**Items listed in a dataset:**
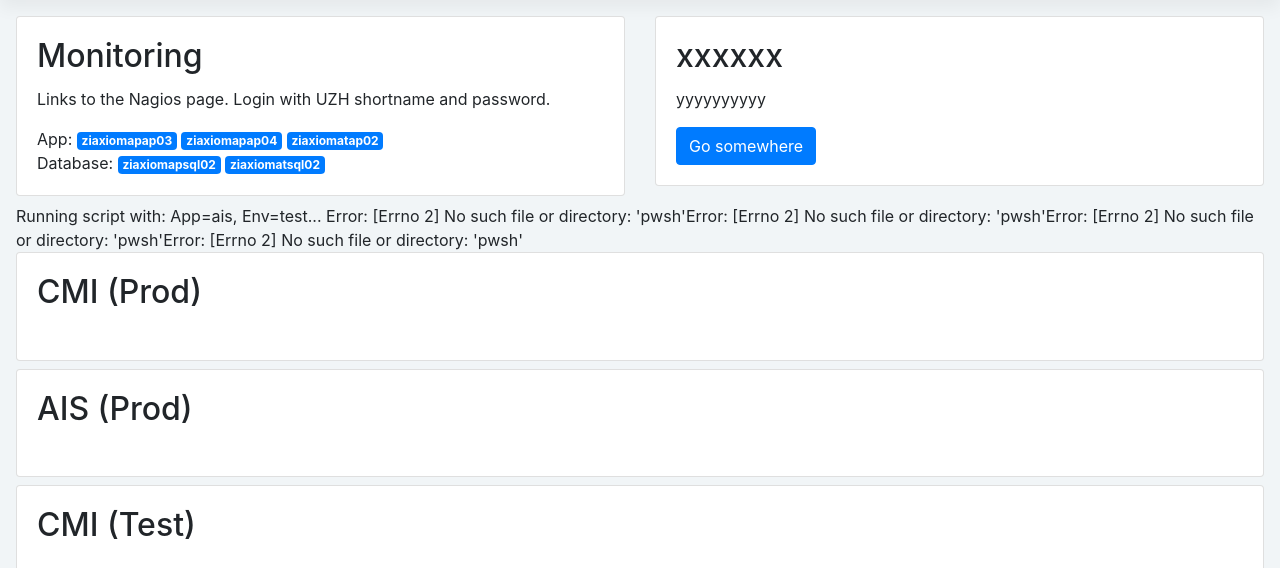
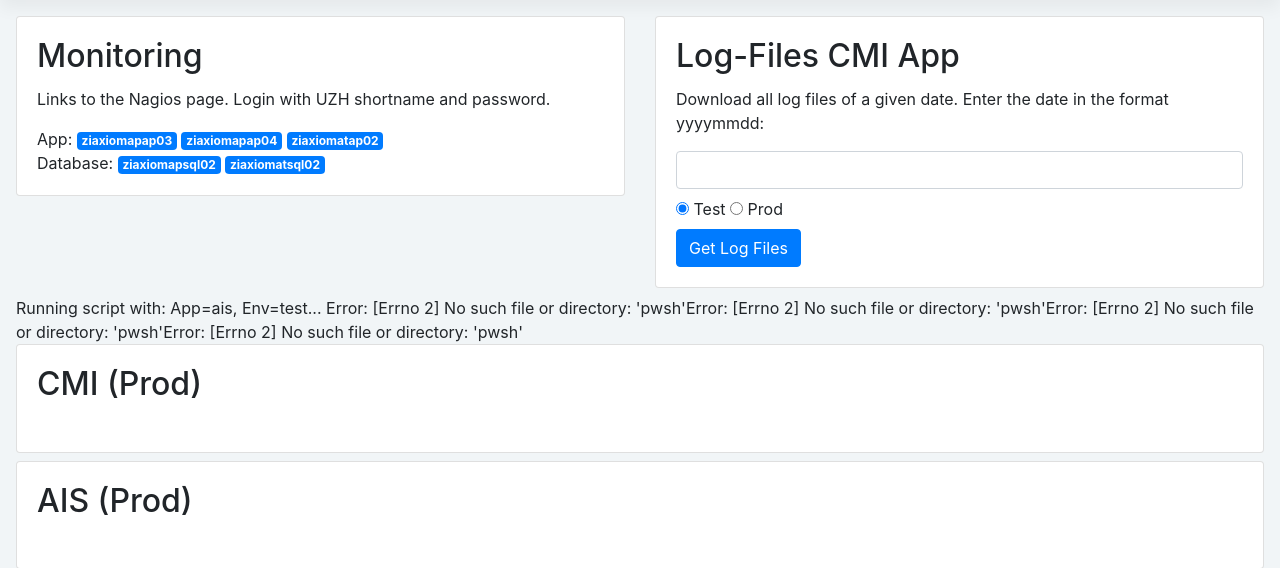
Before and after one commit to rogrut-uzh/cmi-administration-webapp, a Flask app: template cmi-administration-webapp/templates/cockpit.html in a window 1280 px wide. Shown: the part 82-650 px from the top of the page. Run offline with Flask 3, Linux system fonts and the light colour scheme; the template is opened without the code that fills it, so the values that code supplies are empty; some libraries are stand-ins or nearby versions.

Commit message:
add log files download functionality

```diff
--- a/cmi-administration-webapp/app.py
+++ b/cmi-administration-webapp/app.py
@@ -122,6 +122,38 @@
     except Exception as e:
         return jsonify({"error": str(e)}), 500
 
+@app.route('/get-log-files', methods=['POST'])
+def get_log_files():
+    try:
+        # Retrieve data from the POST request
+        data = request.get_json()
+        log_date = data.get('log_date')
+        env = data.get('env')
+
+        if not log_date or not env:
+            return jsonify({"error": "Missing required parameters: log_date or env"}), 400
+
+        # Construct the PowerShell command
+        command = [
+            'pwsh', '-NoProfile', '-Command',
+            f"$OutputEncoding = [Console]::OutputEncoding = [System.Text.UTF8Encoding]::new(); "
+            f"$password = ConvertTo-SecureString '{p}' -AsPlainText -Force; "
+            f"$cred = New-Object System.Management.Automation.PSCredential('{u}', $password); "
+            f"& {{ . 'D:\\gitlab\\zidbacons02\\cmi-administration-webapp\\pwsh\\download-cmi-log-files.ps1' "
+            f"-Date {log_date} -Env {env} }}"
+        ]
+
+        # Run the PowerShell script
+        result = subprocess.run(command, capture_output=True, text=True)
+
+        if result.returncode == 0:
+            return jsonify({"message": "Log files downloaded successfully!"}), 200
+        else:
+            return jsonify({"error": result.stderr.strip()}), 500
+
+    except Exception as e:
+        return jsonify({"error": str(e)}), 500
+
 # Run the Flask application
 if __name__ == '__main__':
     app.run(host='0.0.0.0', port=5000, debug=True)
--- a/cmi-administration-webapp/templates/cockpit.html
+++ b/cmi-administration-webapp/templates/cockpit.html
@@ -18,11 +18,19 @@
 		  </div>
 		  <div class="col-sm-6">
 			<div class="card">
-			  <div class="card-body">
-				<h2 class="card-title">xxxxxx</h2>
-				<p class="card-text">yyyyyyyyyy</p>
-				<a href="#" class="btn btn-primary">Go somewhere</a>
-			  </div>
+                <div class="card-body">
+                    <h2 class="card-title">Log-Files CMI App</h2>
+                    <p class="card-text">Download all log files of a given date. Enter the date in the format yyyymmdd:</p>
+                    <input type="text" id="input-log-date" name="input-log-date" class="form-control mb-2"/>
+                    <fieldset id="log-env">
+                        <input type="radio" id="env-test" name="log-env" value="test" checked>
+                        <label for="env-test">Test</label>
+                        <input type="radio" id="env-prod" name="log-env" value="prod">
+                        <label for="env-prod">Prod</label>
+                    </fieldset>
+                    <button class="btn btn-primary" id="get-log-files-btn">Get Log Files</button>
+                    <span class="get-date-result"></span>
+                </div>
 			</div>
 		  </div>
 		</div>
@@ -268,4 +276,40 @@
 	}
 
 </script>
+
+<script>
+    document.getElementById("get-log-files-btn").addEventListener("click", async function() {
+        // Reset the result span
+        const resultSpan = document.querySelector(".get-date-result");
+        resultSpan.textContent = "";
+
+        // Get the entered date and selected environment
+        const logDate = document.getElementById("input-log-date").value.trim();
+        const env = document.querySelector('input[name="log-env"]:checked').value;
+
+        if (!logDate) {
+            resultSpan.textContent = "Please enter a valid date.";
+            return;
+        }
+
+        // Call the Flask endpoint
+        try {
+            const response = await fetch("/get-log-files", {
+                method: "POST",
+                headers: { "Content-Type": "application/json" },
+                body: JSON.stringify({ log_date: logDate, env: env }),
+            });
+
+            if (response.ok) {
+                const result = await response.json();
+                resultSpan.textContent = "Done";
+            } else {
+                const error = await response.json();
+                resultSpan.textContent = `Error: ${error.error}`;
+            }
+        } catch (error) {
+            resultSpan.textContent = `Error: ${error.message}`;
+        }
+    });
+</script>
 {% endblock %}
```
Also changed, not shown: cmi-config-rest-api/cmi-config-rest-api.py (deleted, +0 -113 lines), 1 other file.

**Work task:**
The records above are to be repeated exactly, with every picture removed from the copy.

**Response to the task:**
Before and after one commit to rogrut-uzh/cmi-administration-webapp, a Flask app: template cmi-administration-webapp/templates/cockpit.html in a window 1280 px wide. Shown: the part 82-650 px from the top of the page. Run offline with Flask 3, Linux system fonts and the light colour scheme; the template is opened without the code that fills it, so the values that code supplies are empty; some libraries are stand-ins or nearby versions.

Commit message:
add log files download functionality

```diff
--- a/cmi-administration-webapp/app.py
+++ b/cmi-administration-webapp/app.py
@@ -122,6 +122,38 @@
     except Exception as e:
         return jsonify({"error": str(e)}), 500
 
+@app.route('/get-log-files', methods=['POST'])
+def get_log_files():
+    try:
+        # Retrieve data from the POST request
+        data = request.get_json()
+        log_date = data.get('log_date')
+        env = data.get('env')
+
+        if not log_date or not env:
+            return jsonify({"error": "Missing required parameters: log_date or env"}), 400
+
+        # Construct the PowerShell command
+        command = [
+            'pwsh', '-NoProfile', '-Command',
+            f"$OutputEncoding = [Console]::OutputEncoding = [System.Text.UTF8Encoding]::new(); "
+            f"$password = ConvertTo-SecureString '{p}' -AsPlainText -Force; "
+            f"$cred = New-Object System.Management.Automation.PSCredential('{u}', $password); "
+            f"& {{ . 'D:\\gitlab\\zidbacons02\\cmi-administration-webapp\\pwsh\\download-cmi-log-files.ps1' "
+            f"-Date {log_date} -Env {env} }}"
+        ]
+
+        # Run the PowerShell script
+        result = subprocess.run(command, capture_output=True, text=True)
+
+        if result.returncode == 0:
+            return jsonify({"message": "Log files downloaded successfully!"}), 200
+        else:
+            return jsonify({"error": result.stderr.strip()}), 500
+
+    except Exception as e:
+        return jsonify({"error": str(e)}), 500
+
 # Run the Flask application
 if __name__ == '__main__':
     app.run(host='0.0.0.0', port=5000, debug=True)
--- a/cmi-administration-webapp/templates/cockpit.html
+++ b/cmi-administration-webapp/templates/cockpit.html
@@ -18,11 +18,19 @@
 		  </div>
 		  <div class="col-sm-6">
 			<div class="card">
-			  <div class="card-body">
-				<h2 class="card-title">xxxxxx</h2>
-				<p class="card-text">yyyyyyyyyy</p>
-				<a href="#" class="btn btn-primary">Go somewhere</a>
-			  </div>
+                <div class="card-body">
+                    <h2 class="card-title">Log-Files CMI App</h2>
+                    <p class="card-text">Download all log files of a given date. Enter the date in the format yyyymmdd:</p>
+                    <input type="text" id="input-log-date" name="input-log-date" class="form-control mb-2"/>
+                    <fieldset id="log-env">
+                        <input type="radio" id="env-test" name="log-env" value="test" checked>
+                        <label for="env-test">Test</label>
+                        <input type="radio" id="env-prod" name="log-env" value="prod">
+                        <label for="env-prod">Prod</label>
+                    </fieldset>
+                    <button class="btn btn-primary" id="get-log-files-btn">Get Log Files</button>
+                    <span class="get-date-result"></span>
+                </div>
 			</div>
 		  </div>
 		</div>
@@ -268,4 +276,40 @@
 	}
 
 </script>
+
+<script>
+    document.getElementById("get-log-files-btn").addEventListener("click", async function() {
+        // Reset the result span
+        const resultSpan = document.querySelector(".get-date-result");
+        resultSpan.textContent = "";
+
+        // Get the entered date and selected environment
+        const logDate = document.getElementById("input-log-date").value.trim();
+        const env = document.querySelector('input[name="log-env"]:checked').value;
+
+        if (!logDate) {
+            resultSpan.textContent = "Please enter a valid date.";
+            return;
+        }
+
+        // Call the Flask endpoint
+        try {
+            const response = await fetch("/get-log-files", {
+                method: "POST",
+                headers: { "Content-Type": "application/json" },
+                body: JSON.stringify({ log_date: logDate, env: env }),
+            });
+
+            if (response.ok) {
+                const result = await response.json();
+                resultSpan.textContent = "Done";
+            } else {
+                const error = await response.json();
+                resultSpan.textContent = `Error: ${error.error}`;
+            }
+        } catch (error) {
+            resultSpan.textContent = `Error: ${error.message}`;
+        }
+    });
+</script>
 {% endblock %}
```
Also changed, not shown: cmi-config-rest-api/cmi-config-rest-api.py (deleted, +0 -113 lines), 1 other file.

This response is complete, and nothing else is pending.